O.B. argued with me. “Why are you doing that, dear? It’s a waste! It’s gonna thaw!”
My fear was that the drifted snow was already so soft with the warmer temperatures that it was like driving though deep mashed potatoes, and when it froze at night it would be ruts and walls of impenetrable ice. In fact, leaving the barn that morning I had fishtailed into a snowbank and become stuck. The snow was so heavy and dense I could not open my truck door, and had to crawl out the passenger side. In trying to pull me out with his truck, O.B. slid into the heavy, sloppy snow and his truck became stuck as well. After half an hour of shoveling, panting, spinning wheels, and calling directions, we had both trucks free — and O.B. agreed that hiring the loader to come was a good idea.
I began smiling broadly the minute I heard the growl of the machine coming down the driveway and the beep! beep! of the traveling alarm.
“I love heavy equipment!” I said to Randy the painter, who had put down his brushes to watch. “For 360 days a year I’m working alone with a shovel, and then a giant machine comes in and it’s magic!”
D. widened the twisty road all the way down to the barn…
…forced back the snowbanks near the barn so Mike, plowing, would have a place to push future snow in future storms …
… and enlarged the barn turn-around that had been blown in by drifts. It took him a little over an hour.
I stood watching most of the time. I enjoy observing big machines. It is a skill I can’t imagine having.
The really talented operators remind me of musicians. In college I had several friends who were serious fiddlers and banjo pickers; sometimes when they were playing they would be concentrating so deeply they would forget to swallow, and they’d drool. The great operators have the same frown of inner concentration, their eyes focusing on the terrain ahead while their hands and feet move smoothly and rapidly without apparent thought.
The work by the garage was exacting, requiring D. to bring the giant bucket within inches of the temporary plastic stapled across the doorways. D. rolled the bucket, pulled back all the snow, and never touched it. It was a pleasure to watch.
When he was leaving I thanked him and teased, “You’re very, very talented.
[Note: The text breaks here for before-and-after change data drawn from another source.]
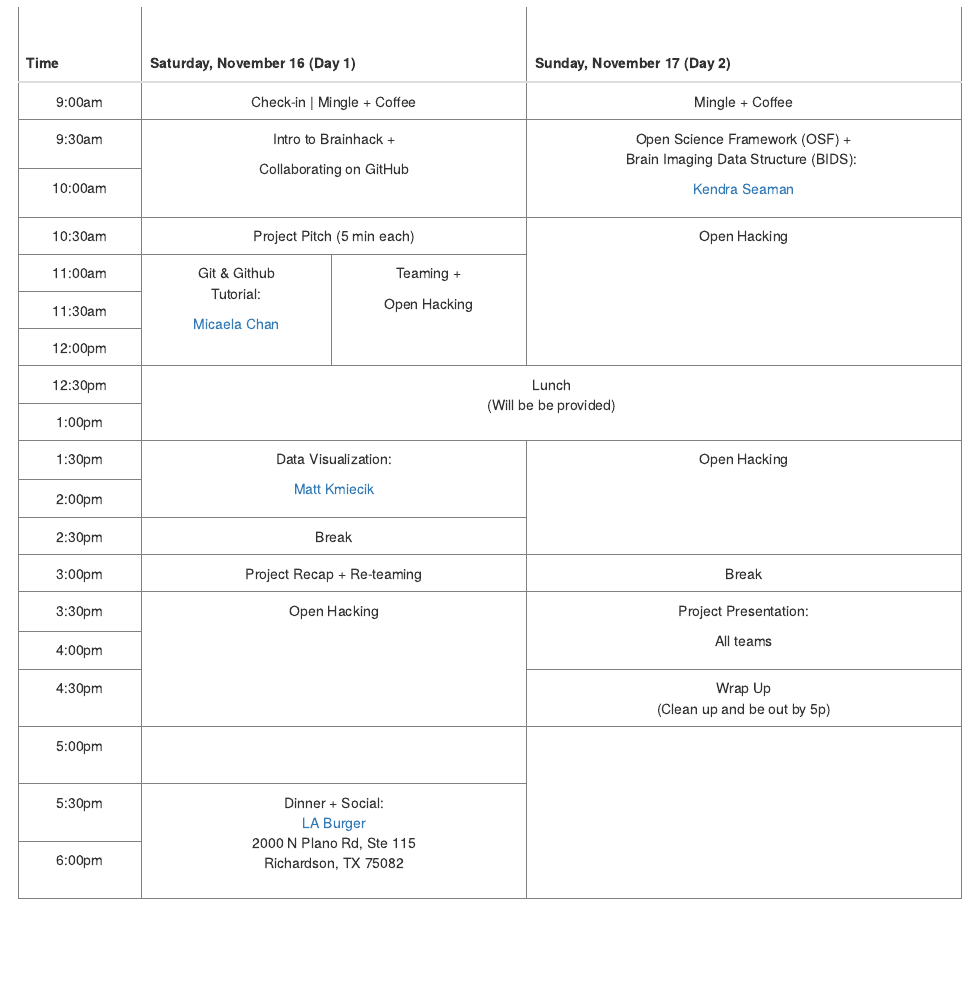
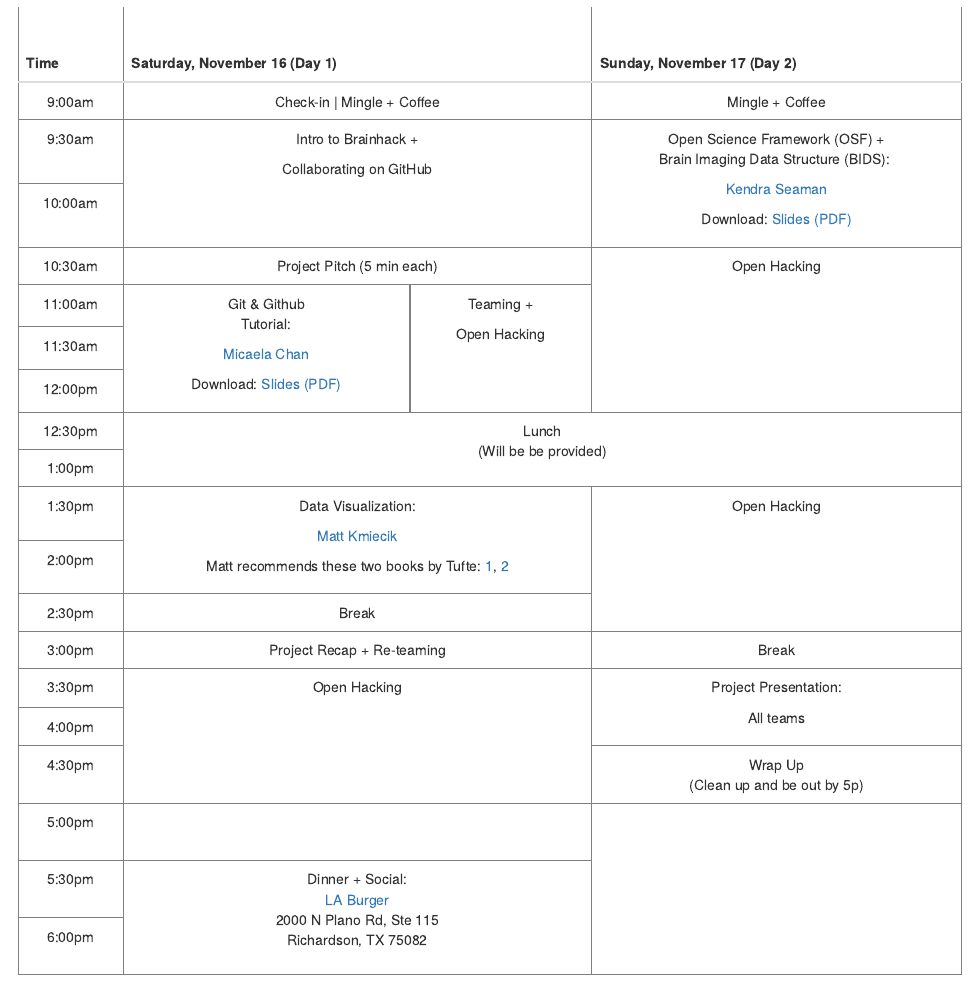
Before and after one commit to Brainhack-Dallas/mini-brainhack-utd, an R Markdown document (docs/schedule.Rmd): the page in a window 1100 px wide, from 110 px down. Rendered offline with R 4.5, knitr and Pandoc, with nearby package versions.

Commit message:
Switch git workshop to pdf, link slides to website

```diff
--- a/docs/schedule.Rmd
+++ b/docs/schedule.Rmd
@@ -37,6 +37,7 @@
 			<td class="tg-9wq8" style="height: 74px;" colspan="2" rowspan="2">
 				<p>Open Science Framework (OSF) + <br>Brain Imaging Data Structure (BIDS):&nbsp;</p>
 				<p><a href="https://agingwelllab.github.io/">Kendra Seaman</a></p>
+				<p>Download: <a href="../presentation/Open Science With OSF_BrainHack2019.pdf">Slides (PDF)</a></p>
 			</td>
 		</tr>
 		<tr style="height: 37px;">
@@ -52,6 +53,7 @@
 			<td class="tg-9wq8 align-middle" style="height: 111px;" rowspan="3">
 				<p>Git &amp; Github<br />Tutorial:</p>
 				<p><a href="https://micaelachan.com/">Micaela Chan</a></p>
+				<p>Download: <a href="../presentation/git_workshop_20191116_brainhack.pdf">Slides (PDF)</a></p>
 			</td>
 			<td class="tg-9wq8" style="height: 111px;" rowspan="3">
 				<p>Teaming +</p>
@@ -76,6 +78,7 @@
 			<td class="tg-9wq8" style="height: 74px;" colspan="2" rowspan="2">
 			<p>Data Visualization:</p>
 			<p><a href="https://mattkmiecik.com/">Matt&nbsp;Kmiecik</a></p>
+			<p>Matt recommends these two books by Tufte: <a href="https://www.amazon.com/Visual-Display-Quantitative-Information/dp/1930824130">1</a>, <a href="https://www.amazon.com/Envisioning-Information-Edward-R-Tufte/dp/0961392118/">2</a></p>
 			</td>
 			<td class="tg-9wq8" style="height: 111px;" colspan="2" rowspan="3">Open Hacking</td>
 		</tr>
```
Also changed, not shown: 2 other files.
When you grow up, you might be as good as your dad!”
D. smiled. “He might be as good as me!”
This morning it is -5° and the wind chill is -40° F. Trying to anticipate the weather is always a gamble but I’m glad the snow was moved.